In sum, without a doubt Corlett has lived up to Blanshard’s recommendation that even if we philosophers are not always right in what we say, we do put all our cards on the table, debate our opponents fairly, and always write clearly enough to be found out. Corlett’s book has all these intellectual virtues and more. It is to be particularly commended for its steadfast emphasis on overlooked issues of compensatory justice and marginalized peoples.
1 Corlett in fact speaks more carefully in Chapter 2 (p. 61) when he says “we must accept whatever truths of the Constitution are able to survive the process of demythologization, opening it and ourselves to the future of mutable constitutional content for the sake of eliminating injustice.”
2 See Corlett, p. 23. Bork’s classic statement of this position is his 1971 Indiana Law Journal article, “Neutral Principles and Some First Amendment Problems”. Bork defends his “theoretical” exercise in his book, The Tempting of America: The Political Seduction of the Law (Macmillan/Free Press, 1990), pp. 333-336. However, see also the negative review of this book by Douglas Laycock in Ethics, Vol. 101, No. 3 (April 1991), pp. 661-663.
4 Pp. 58-59. Corlett qualifies this point in case the present day community has also freely adopted the older law. Corlett’s emphasis on the autonomy of “We the People” now is a form of liberalism that contrasts with communitarian appeals to communities over time and their traditions. In this sense, Bork’s originalism may be labeled a form of communitarianism. Corlett’s liberalism, however, should also be seen as compatible with group or collective rights, as he makes clear in Chapter 6.
5 See his reply to critics of his 2003 book, “Race, Racism, and Reparations”, Journal of Social Philosophy, Vo. 36, No. 4 (Winter 2005), p. 573. Corlett’s implicit epistemological model here would seem to derive from Keith Lehrer’s form of ecumenical coherentism, given the references on p. 51 (note 84) and p. 53 (note 91).
6 Here Corlett follows Bernard Boxill’s defense of Rawls against Beitz by emphasizing the importance of the diversity of cultural goods that shape individuals’ conceptions of their good. See Bernard Boxill, “Global Equality of Opportunity and National Integrity”, Social Philosophy and Policy 5 (1987), pp. 143-168.
7 Corlett and Boxill’s argument is interestingly similar to Nozick’s famous rejection of time-slice principles and use of historically sensitive ones. The crucial difference, though, is that Corlett’s liberalism allows for group rights to compensation and not just for an individual’s right.

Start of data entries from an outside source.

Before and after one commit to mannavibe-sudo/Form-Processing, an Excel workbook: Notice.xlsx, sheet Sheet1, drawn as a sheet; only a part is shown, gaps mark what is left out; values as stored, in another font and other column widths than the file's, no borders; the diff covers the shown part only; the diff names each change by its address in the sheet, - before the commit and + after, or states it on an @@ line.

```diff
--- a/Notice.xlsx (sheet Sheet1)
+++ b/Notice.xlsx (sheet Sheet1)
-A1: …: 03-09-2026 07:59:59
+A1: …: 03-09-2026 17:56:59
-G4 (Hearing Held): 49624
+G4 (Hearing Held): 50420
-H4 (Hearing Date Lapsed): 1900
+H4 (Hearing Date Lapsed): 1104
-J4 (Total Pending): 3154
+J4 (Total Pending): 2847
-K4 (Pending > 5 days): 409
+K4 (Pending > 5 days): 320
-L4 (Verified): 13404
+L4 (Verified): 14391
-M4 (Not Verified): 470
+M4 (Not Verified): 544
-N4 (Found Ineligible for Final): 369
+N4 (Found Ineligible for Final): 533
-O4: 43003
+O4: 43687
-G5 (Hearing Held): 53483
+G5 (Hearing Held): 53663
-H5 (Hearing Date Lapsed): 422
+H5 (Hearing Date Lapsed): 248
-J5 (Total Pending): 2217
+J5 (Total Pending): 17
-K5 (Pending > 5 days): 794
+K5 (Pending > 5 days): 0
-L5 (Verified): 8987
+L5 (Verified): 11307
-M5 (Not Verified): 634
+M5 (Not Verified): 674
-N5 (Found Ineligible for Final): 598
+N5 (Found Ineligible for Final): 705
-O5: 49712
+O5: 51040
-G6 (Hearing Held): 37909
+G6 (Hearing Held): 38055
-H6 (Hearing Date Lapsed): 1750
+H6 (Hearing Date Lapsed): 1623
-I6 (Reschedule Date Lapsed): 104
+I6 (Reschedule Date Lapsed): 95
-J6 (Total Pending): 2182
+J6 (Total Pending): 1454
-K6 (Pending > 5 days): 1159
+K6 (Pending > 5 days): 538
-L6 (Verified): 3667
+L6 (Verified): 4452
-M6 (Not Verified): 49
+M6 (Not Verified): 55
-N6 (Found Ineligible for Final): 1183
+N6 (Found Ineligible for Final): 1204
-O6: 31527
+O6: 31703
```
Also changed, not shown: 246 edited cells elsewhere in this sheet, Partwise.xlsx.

9 Here Corlett could well help himself to Charles Mills’ concept of “constructionist realism”. While races, ethnicities and peoples are not biological natural kinds, once they are “constructed” or brought into being in classification schemes they may be said to have certain causal powers (a standard candidate for what is real). See Mills’ discussion of Corlett’s 2003 book, “Reconceptualizing Race and Racism? A Critique of J. Angelo Corlett”, Journal of Social Philosophy Vol. 36, No. 4 (Winter 2005), pp. 546-558.